While some of this growth is the product of natural increase (more births than deaths) most can be attributed to migration. For instance, 41 percent of Indiana's Latino population is foreign-born, which is comparable to the national rate of 40 percent. As Figure 1 indicates, however, the share of recent arrivals among Indiana's Latino population is considerably higher than the nation as a whole. Remarkably, 41 percent of the state's Latino immigrants entered the country between 2000 and 2005—compared to just 25 percent nationally. This trend can be attributed to the fact that states like California, Texas and Florida have much more established Latino populations.

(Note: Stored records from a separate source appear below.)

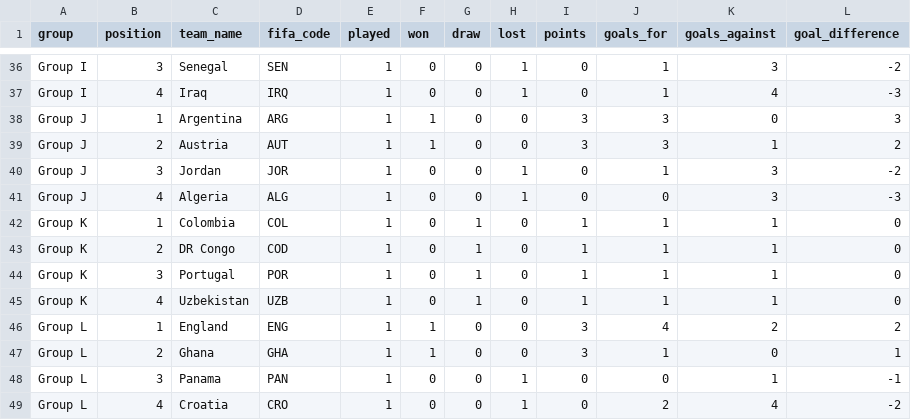
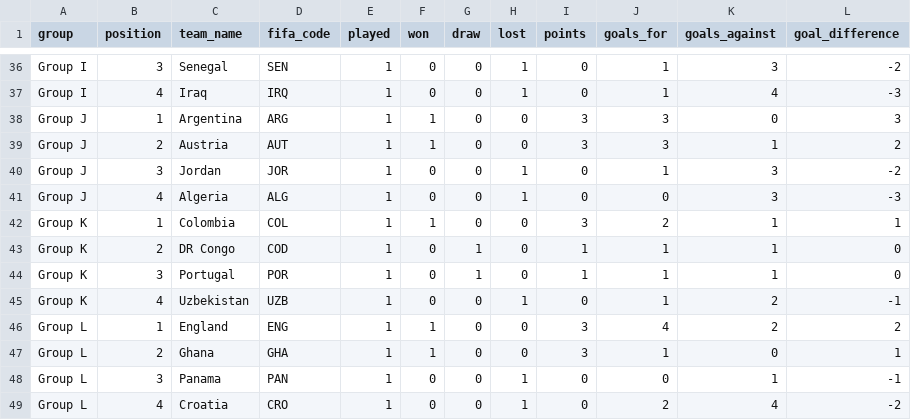
Before and after one commit to mickurt/Soccer2026, a CSV file: standings.csv, drawn as a sheet; only a part is shown, gaps mark what is left out.

```diff
--- a/standings.csv
+++ b/standings.csv
@@ -41,6 +41,6 @@ Group J,3,Jordan,JOR,1,0,0,1,0,1,3,-2
 Group J,4,Algeria,ALG,1,0,0,1,0,0,3,-3
-Group K,1,Colombia,COL,1,0,1,0,1,1,1,0
+Group K,1,Colombia,COL,1,1,0,0,3,2,1,1
 Group K,2,DR Congo,COD,1,0,1,0,1,1,1,0
 Group K,3,Portugal,POR,1,0,1,0,1,1,1,0
-Group K,4,Uzbekistan,UZB,1,0,1,0,1,1,1,0
+Group K,4,Uzbekistan,UZB,1,0,0,1,0,1,2,-1
 Group L,1,England,ENG,1,1,0,0,3,4,2,2
```
Also changed, not shown: matches_update.csv.
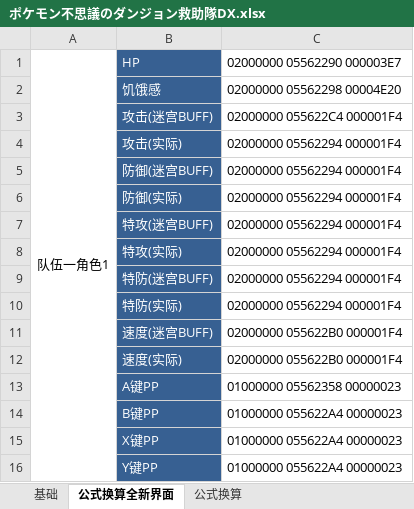
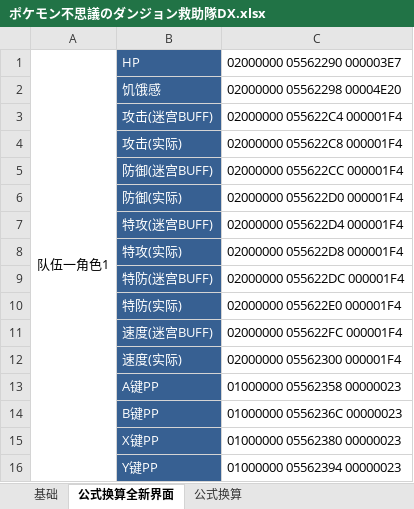
Before and after one commit to Ruimusume/PMdungeonDX, an Excel workbook: ポケモン不思議のダンジョン救助隊DX.xlsx, sheet 公式换算全新界面, drawn as a sheet; values as stored, in another font and other column widths than the file's, no borders; the diff names each change by its address in the sheet, - before the commit and + after, or states it on an @@ line.

Commit message:
Add files via upload

```diff
--- a/ポケモン不思議のダンジョン救助隊DX.xlsx (sheet 公式换算全新界面)
+++ b/ポケモン不思議のダンジョン救助隊DX.xlsx (sheet 公式换算全新界面)
-C4 (02000000 05562290 000003E7): 02000000 05562294 000001F4
+C4 (02000000 05562290 000003E7): 02000000 055622C8 000001F4
-C5 (02000000 05562290 000003E7): 02000000 05562294 000001F4
+C5 (02000000 05562290 000003E7): 02000000 055622CC 000001F4
-C6 (02000000 05562290 000003E7): 02000000 05562294 000001F4
+C6 (02000000 05562290 000003E7): 02000000 055622D0 000001F4
-C7 (02000000 05562290 000003E7): 02000000 05562294 000001F4
+C7 (02000000 05562290 000003E7): 02000000 055622D4 000001F4
-C8 (02000000 05562290 000003E7): 02000000 05562294 000001F4
+C8 (02000000 05562290 000003E7): 02000000 055622D8 000001F4
-C9 (02000000 05562290 000003E7): 02000000 05562294 000001F4
+C9 (02000000 05562290 000003E7): 02000000 055622DC 000001F4
-C10 (02000000 05562290 000003E7): 02000000 05562294 000001F4
+C10 (02000000 05562290 000003E7): 02000000 055622E0 000001F4
-C11 (02000000 05562290 000003E7): 02000000 055622B0 000001F4
+C11 (02000000 05562290 000003E7): 02000000 055622FC 000001F4
-C12 (02000000 05562290 000003E7): 02000000 055622B0 000001F4
+C12 (02000000 05562290 000003E7): 02000000 05562300 000001F4
-C14 (02000000 05562290 000003E7): 01000000 055622A4 00000023
+C14 (02000000 05562290 000003E7): 01000000 0556236C 00000023
-C15 (02000000 05562290 000003E7): 01000000 055622A4 00000023
+C15 (02000000 05562290 000003E7): 01000000 05562380 00000023
-C16 (02000000 05562290 000003E7): 01000000 055622A4 00000023
+C16 (02000000 05562290 000003E7): 01000000 05562394 00000023
```
Also changed, not shown: sheet 公式换算, sheet 基础, formulas that keep their value.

Figure 1: Foreign-Born Latino Population by Year of Entry, 2005

Figure 1


Table 1 highlights several perspectives on the Indiana Latino population's English language skills. For instance, 33 percent of Hoosier Latinos speak only English while an additional 46 percent report speaking English either “well” or “very well.” In contrast, of this state's foreign-born Latino population, nearly 43 percent do not have a solid grasp of English. Also, regardless of the native country, Spanish remains important to many, as shown by the language spoken at home statistics.

Table 1: English Language Ability and Language Spoken at Home for Indiana's Latino Population Five Years and Older, 2005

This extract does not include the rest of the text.